Pix #1 - LE&W steam engine No.4152 on its stop at Fostoria's station on West North Street. On that day, it appears the train was made up of a baggage car and one passenger car. The water tank for filling the engines can be seen in the background. Photo courtesy of Ken Smith.

Pix #2 - F&F interurban No. 245 on East Tiffin Street just off Main Street, probably waiting for a position on the tracks in front of the station on Main Street, where Bill's Men & Boys Wear is located now. Photo courtesy of Ken Smith.

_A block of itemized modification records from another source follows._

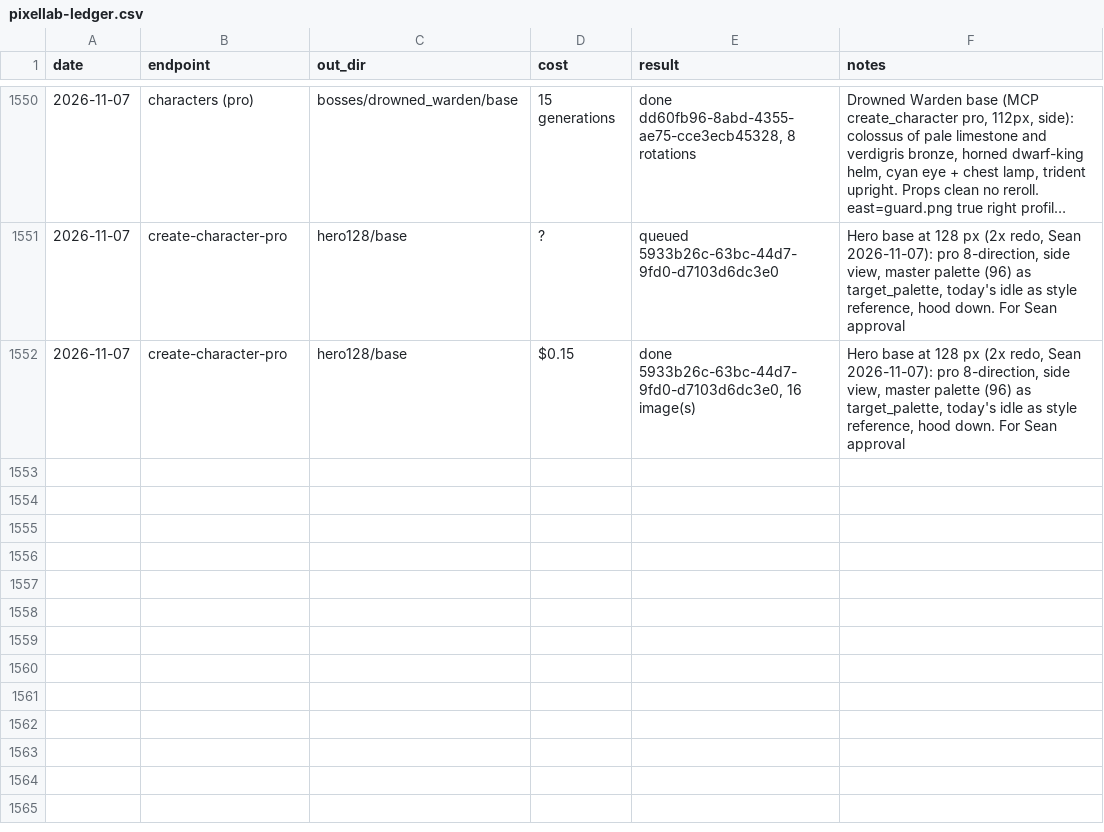
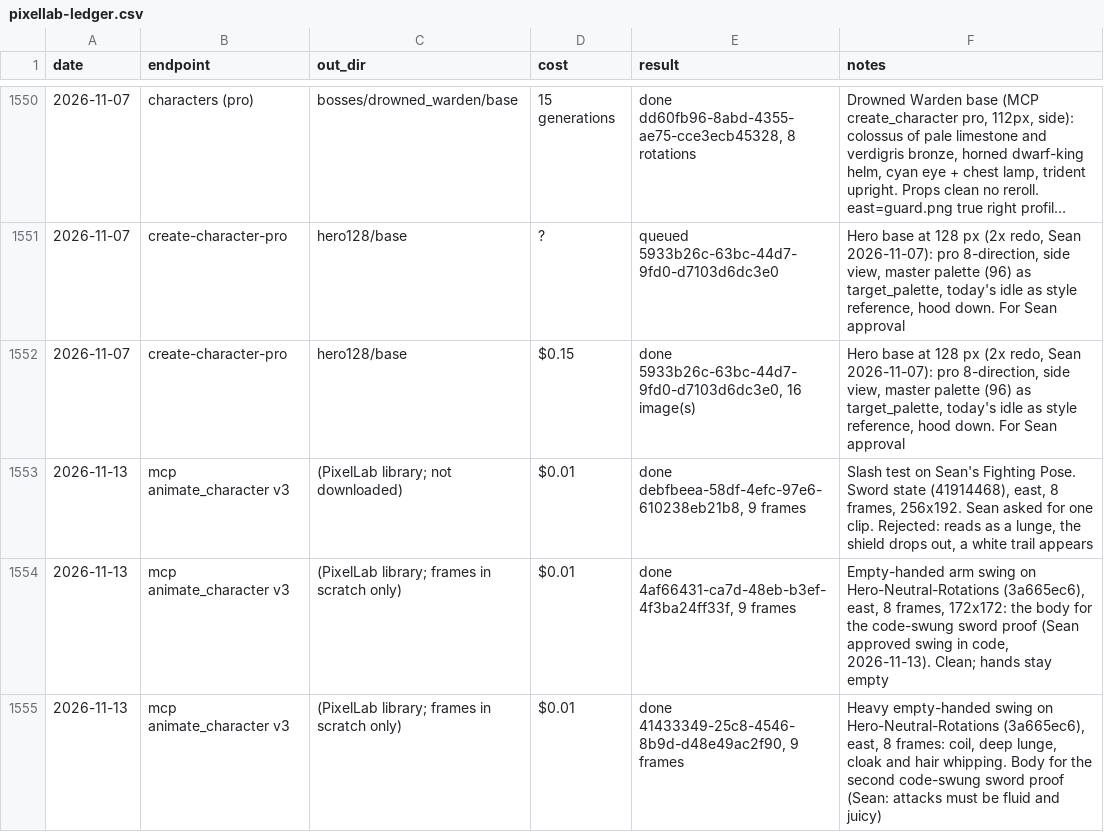
Before and after one commit to sagedragoon79/Yldenfall, a CSV file: art/pixellab-ledger.csv, drawn as a sheet; only a part is shown, gaps mark what is left out; long unchanged cells end in ….

```diff
--- a/art/pixellab-ledger.csv
+++ b/art/pixellab-ledger.csv
@@ -1552 +1552,4 @@ date,endpoint,out_dir,cost,result,notes
 2026-11-07,create-character-pro,hero128/base,$0.15,"done 5933b26c-63bc-44d7-9fd0-d7103d6dc3e0, 16 image(s)","Hero base at 128 px (2x redo, Sean 2026-11-07): pro 8-direction, side view, master palette (96) as target_palette, today's idle as style reference, hood down. For Sean approval"
+2026-11-13,mcp animate_character v3,(PixelLab library; not downloaded),$0.01,"done debfbeea-58df-4efc-97e6-610238eb21b8, 9 frames","Slash test on Sean's Fighting Pose. Sword state (41914468), east, 8 frames, 256x192. Sean asked for one clip. Rejected: reads as a lunge, the shield drops out, a white trail appears"
+2026-11-13,mcp animate_character v3,(PixelLab library; frames in scratch only),$0.01,"done 4af66431-ca7d-48eb-b3ef-4f3ba24ff33f, 9 frames","Empty-handed arm swing on Hero-Neutral-Rotations (3a665ec6), east, 8 frames, 172x172: the body for the code-swung sword proof (Sean approved swing in code, 2026-11-13). Clean; hands stay empty"
+2026-11-13,mcp animate_character v3,(PixelLab library; frames in scratch only),$0.01,"done 41433349-25c8-4546-8b9d-d48e49ac2f90, 9 frames","Heavy empty-handed swing on Hero-Neutral-Rotations (3a665ec6), east, 8 frames: coil, deep lunge, cloak and hair whipping. Body for the second code-swung sword proof (Sean: attacks must be fluid and juicy)"
```
Also changed, not shown: 16 other files.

Pix #3 - The E.H. Retan grocery store on Sandusky Street. Retan is on the right and Chet Slater, a clerk is on the left. Photo courtesy of Mrs. R. Lawrence.

Pix #4 - This is how Ralph Lawrence had the Retan store remodeled when he started the Superette. The door at extreme right of building is where "Red" Boyd had his 5 cent lunchroom. Photo courtesy of Mrs. R. Lawrence.

Pix #5 - Ralph Lawrence pioneered the Superette

Author's Note: This is the second in a series of articles about Sandusky Street. They may not appear in sequence, so do not be alarmed. There was not sufficient space in last week's article to show an LE&W train and F&F interurban: both are with today's article.

A flood of memories of faces, names and houses come to mind as I start this second in the Sandusky Street series. The starting point is where Potter Street intersects.

Sandusky Street is still there, but there have been many changes in faces, names, and houses as the years have rolled by. The tracks for the LE&W and F&F interurban have been removed. The people I knew when I was younger are dead or have moved and many of the houses have deteriorated.

Looking back through old city directories, I discovered things about Sandusky Street I didn't know. For example according to the 1893 directory, the Methodist Episcopal Church had a parsonage on Sandusky - more about this later.


In 1893, the directory also listed the Mumma family as living in the same house where the Foster House restaurant was in recent years. That seems quite a coincidence, since Mumma at one time had a restaurant on Main Street in the Burtscher Block where City Loan & Savings is now.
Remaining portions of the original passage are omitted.